Today, Wyokiddo and I made the trek into town to deliver my photos to the fair. I’ve been shooting so much this past year that I had several I felt were worthy of entry. Several hours and $70 in prints, frames and mats later, my photos are entered.
I’ve been entering things at county fair since I was a kid. Usually it was a horse or livestock, but I also entered record books, artwork, food stuffs and even some leather work. Back then, entering in fair was part of the process of completing my 4-H or FFA project. I didn’t think twice about dropping off an entry.
But today…today I actually felt a little apprehensive. Would the judges like my images? Would my very best work stack up competitively against other photographers? After all, I was putting a little piece of my soul out there for others to see and judge. This year was a little nerve-wracking, I think, because my secret ambition is to one day work as a professional photographer.
There, it’s out there. My goal is to “turn pro” in a few years and actually make money as a photographer. I’m taking classes, working on a business plan, researching issues like insurance and liability and improving my photography skills each and every day. So there is more at stake, at least where my heart is concerned, by putting my work out there for evaluation.

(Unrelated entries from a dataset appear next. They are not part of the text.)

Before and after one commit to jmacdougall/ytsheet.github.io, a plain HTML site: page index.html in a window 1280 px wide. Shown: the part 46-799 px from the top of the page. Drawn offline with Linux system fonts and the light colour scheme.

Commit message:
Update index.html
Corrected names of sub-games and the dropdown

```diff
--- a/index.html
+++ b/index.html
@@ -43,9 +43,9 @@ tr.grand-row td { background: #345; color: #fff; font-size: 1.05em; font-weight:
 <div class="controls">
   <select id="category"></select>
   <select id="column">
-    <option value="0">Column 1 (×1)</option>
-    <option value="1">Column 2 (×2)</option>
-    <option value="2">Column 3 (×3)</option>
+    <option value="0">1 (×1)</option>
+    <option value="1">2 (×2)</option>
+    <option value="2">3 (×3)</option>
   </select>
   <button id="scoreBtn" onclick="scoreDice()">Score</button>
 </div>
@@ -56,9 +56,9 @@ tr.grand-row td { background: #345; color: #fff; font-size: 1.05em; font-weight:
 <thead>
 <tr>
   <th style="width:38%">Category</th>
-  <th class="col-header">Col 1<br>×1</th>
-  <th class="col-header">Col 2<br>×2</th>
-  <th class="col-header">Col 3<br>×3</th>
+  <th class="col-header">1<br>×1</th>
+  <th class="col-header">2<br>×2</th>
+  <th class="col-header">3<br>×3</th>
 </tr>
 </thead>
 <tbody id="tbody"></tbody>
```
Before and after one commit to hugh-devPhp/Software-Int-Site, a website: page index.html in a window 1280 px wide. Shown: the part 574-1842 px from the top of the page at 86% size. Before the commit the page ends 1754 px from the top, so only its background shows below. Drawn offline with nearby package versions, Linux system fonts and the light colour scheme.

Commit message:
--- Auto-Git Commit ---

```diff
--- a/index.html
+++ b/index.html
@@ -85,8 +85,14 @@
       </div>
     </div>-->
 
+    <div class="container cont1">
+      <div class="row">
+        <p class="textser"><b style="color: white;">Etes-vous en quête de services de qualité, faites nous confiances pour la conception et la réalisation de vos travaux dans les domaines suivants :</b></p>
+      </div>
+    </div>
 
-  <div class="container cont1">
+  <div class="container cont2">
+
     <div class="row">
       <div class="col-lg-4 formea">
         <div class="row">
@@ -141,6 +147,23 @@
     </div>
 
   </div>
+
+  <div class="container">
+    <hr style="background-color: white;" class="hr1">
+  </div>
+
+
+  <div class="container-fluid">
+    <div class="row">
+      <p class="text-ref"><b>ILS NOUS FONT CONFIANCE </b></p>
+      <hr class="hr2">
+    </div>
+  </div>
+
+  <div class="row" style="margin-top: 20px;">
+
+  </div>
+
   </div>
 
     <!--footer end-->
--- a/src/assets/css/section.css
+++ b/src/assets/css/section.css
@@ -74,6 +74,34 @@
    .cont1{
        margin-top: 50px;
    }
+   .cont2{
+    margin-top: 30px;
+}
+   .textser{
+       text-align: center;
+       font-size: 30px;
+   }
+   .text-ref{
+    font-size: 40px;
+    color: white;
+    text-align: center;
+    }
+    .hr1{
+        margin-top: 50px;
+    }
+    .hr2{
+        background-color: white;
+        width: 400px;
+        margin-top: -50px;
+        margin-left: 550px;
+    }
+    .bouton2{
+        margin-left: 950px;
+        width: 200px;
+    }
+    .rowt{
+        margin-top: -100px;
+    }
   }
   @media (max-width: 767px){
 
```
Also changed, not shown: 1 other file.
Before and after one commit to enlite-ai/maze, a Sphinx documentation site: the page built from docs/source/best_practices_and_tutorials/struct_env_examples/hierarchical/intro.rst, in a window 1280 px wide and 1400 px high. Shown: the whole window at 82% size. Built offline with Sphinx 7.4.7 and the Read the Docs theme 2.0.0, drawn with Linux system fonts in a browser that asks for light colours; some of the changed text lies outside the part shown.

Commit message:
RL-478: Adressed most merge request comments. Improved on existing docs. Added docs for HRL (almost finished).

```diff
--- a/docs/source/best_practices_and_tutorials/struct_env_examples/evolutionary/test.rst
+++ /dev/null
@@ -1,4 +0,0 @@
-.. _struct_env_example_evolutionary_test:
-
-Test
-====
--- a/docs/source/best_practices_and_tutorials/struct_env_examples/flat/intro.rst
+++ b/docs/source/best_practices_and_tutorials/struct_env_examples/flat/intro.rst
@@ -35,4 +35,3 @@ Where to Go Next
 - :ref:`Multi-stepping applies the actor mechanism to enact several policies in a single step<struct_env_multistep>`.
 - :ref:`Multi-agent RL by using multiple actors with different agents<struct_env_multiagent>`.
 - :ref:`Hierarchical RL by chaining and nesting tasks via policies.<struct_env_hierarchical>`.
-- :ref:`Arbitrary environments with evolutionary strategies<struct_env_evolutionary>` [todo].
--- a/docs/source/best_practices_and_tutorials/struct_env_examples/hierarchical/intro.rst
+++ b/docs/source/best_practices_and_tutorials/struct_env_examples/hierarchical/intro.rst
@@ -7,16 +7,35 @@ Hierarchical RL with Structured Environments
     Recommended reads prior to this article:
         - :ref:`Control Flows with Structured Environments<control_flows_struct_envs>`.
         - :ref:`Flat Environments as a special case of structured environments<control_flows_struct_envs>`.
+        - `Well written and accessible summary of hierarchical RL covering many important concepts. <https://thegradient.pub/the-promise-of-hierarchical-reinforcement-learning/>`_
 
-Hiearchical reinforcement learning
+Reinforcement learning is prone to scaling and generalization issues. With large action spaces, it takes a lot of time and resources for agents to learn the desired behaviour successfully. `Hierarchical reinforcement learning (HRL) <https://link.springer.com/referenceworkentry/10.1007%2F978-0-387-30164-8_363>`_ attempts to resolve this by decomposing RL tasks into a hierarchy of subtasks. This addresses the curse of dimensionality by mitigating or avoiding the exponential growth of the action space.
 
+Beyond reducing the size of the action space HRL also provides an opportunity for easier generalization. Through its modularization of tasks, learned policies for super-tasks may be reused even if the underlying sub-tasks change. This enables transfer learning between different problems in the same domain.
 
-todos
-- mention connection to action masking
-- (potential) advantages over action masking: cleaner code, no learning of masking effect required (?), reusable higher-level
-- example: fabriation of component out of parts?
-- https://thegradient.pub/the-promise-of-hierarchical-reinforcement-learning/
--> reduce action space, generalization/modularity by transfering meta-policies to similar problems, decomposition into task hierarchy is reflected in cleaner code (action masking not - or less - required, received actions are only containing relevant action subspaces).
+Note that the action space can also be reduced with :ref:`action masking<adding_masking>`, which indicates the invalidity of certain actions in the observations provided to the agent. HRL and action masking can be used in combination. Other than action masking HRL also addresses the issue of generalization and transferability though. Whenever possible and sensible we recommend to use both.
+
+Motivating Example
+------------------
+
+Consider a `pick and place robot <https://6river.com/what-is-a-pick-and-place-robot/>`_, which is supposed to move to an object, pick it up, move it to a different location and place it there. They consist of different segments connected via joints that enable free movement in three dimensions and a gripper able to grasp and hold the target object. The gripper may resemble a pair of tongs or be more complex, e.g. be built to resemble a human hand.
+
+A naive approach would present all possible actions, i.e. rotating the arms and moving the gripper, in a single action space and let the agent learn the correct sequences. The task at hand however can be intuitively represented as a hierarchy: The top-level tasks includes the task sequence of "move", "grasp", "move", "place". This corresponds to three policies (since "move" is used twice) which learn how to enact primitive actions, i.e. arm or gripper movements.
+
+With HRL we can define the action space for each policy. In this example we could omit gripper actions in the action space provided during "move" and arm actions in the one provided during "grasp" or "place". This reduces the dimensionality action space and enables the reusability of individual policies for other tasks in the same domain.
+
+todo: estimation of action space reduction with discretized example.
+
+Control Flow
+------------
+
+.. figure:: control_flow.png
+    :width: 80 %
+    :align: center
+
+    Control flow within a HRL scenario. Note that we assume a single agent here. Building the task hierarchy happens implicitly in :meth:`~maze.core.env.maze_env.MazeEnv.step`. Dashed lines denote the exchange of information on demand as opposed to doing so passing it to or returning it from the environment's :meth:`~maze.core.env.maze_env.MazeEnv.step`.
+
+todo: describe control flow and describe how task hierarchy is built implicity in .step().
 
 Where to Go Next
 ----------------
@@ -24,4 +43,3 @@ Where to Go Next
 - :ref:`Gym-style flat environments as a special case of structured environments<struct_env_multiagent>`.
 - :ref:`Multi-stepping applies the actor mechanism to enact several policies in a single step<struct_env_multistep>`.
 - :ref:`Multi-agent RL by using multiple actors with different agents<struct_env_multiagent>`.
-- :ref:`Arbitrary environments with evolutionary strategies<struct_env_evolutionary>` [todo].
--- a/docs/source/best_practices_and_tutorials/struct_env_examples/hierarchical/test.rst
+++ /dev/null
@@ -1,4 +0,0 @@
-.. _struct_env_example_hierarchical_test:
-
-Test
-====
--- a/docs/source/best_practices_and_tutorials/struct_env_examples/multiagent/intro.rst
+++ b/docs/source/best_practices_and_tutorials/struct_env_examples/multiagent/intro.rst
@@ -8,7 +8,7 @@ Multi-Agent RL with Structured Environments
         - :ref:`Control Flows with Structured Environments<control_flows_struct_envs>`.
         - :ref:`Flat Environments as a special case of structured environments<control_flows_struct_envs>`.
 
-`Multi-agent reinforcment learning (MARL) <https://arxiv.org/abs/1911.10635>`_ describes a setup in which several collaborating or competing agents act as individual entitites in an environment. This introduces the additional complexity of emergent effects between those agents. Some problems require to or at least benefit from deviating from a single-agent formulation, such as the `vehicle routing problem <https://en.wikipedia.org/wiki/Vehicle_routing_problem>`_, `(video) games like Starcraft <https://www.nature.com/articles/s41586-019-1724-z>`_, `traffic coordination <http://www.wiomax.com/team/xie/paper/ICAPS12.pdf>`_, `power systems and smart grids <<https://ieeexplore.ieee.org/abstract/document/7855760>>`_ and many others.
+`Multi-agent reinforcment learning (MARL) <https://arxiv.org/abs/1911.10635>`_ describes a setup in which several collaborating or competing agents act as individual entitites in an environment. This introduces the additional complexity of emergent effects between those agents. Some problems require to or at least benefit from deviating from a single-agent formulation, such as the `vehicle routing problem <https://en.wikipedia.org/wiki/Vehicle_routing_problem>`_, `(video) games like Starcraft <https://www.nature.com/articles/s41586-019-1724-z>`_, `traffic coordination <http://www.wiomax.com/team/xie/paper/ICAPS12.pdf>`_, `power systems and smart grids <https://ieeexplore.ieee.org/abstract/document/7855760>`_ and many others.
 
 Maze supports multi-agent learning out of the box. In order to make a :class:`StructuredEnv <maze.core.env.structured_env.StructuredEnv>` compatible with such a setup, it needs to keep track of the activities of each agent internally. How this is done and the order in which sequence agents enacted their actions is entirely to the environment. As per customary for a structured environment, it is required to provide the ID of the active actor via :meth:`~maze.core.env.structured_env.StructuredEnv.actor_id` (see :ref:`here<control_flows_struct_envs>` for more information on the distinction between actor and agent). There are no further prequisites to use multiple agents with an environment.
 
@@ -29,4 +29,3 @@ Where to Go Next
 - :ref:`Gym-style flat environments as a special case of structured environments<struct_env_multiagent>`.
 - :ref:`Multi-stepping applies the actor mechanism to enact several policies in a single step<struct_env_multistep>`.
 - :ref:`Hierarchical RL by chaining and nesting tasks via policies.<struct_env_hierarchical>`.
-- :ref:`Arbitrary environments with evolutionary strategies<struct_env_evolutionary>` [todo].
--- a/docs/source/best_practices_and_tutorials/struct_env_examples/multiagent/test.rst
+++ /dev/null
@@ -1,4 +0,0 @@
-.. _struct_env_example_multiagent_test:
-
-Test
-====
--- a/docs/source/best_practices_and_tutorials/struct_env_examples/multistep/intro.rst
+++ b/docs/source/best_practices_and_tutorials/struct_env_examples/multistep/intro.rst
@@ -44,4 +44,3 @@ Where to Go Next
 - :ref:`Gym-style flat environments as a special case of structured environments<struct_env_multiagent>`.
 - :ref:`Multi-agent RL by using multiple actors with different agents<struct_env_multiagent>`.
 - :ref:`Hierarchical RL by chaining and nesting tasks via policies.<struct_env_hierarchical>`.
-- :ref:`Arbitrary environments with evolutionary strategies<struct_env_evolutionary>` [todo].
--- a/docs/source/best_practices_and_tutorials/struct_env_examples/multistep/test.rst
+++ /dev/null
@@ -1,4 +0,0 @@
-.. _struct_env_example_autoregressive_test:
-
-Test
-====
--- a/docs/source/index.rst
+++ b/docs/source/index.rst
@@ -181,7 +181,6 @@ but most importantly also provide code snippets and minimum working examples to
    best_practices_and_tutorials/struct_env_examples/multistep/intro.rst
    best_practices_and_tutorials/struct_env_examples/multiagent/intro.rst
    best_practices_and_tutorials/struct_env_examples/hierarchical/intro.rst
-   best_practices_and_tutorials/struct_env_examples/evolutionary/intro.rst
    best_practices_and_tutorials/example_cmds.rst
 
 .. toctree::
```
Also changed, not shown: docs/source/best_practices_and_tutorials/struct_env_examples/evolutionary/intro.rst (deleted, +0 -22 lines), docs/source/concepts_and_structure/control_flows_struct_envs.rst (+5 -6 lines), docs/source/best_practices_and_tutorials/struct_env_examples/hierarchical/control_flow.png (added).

While I get all my ducks in a row to work professionally, I’m working toward being professional in my photography each and every day. And that includes inviting criticism of my work. My work will one day be critiqued by clients, potential clients and my community at large. So I need to get used to it.
But there is also value in such critiques. It is an opportunity to see my work from an objective perspective. I might learn how to improve. I might also learn what I am doing right! Not all critiques are criticism – some can actually be validating. A second opinion might reveal strengths and weaknesses, both of which I can draw from to improve.
I had a choice this morning. I could have shoved my photos back in their bag, hightailed it home and just hung those babies on the wall. But that won’t help me grow.
There is only one way to avoid criticism:
And be nothing.
Instead, I chose to grow. I decided I want to truly excel at the craft of photography, so I needed to put my ego aside and put my work out there for judging.
Bring it on. Gulp.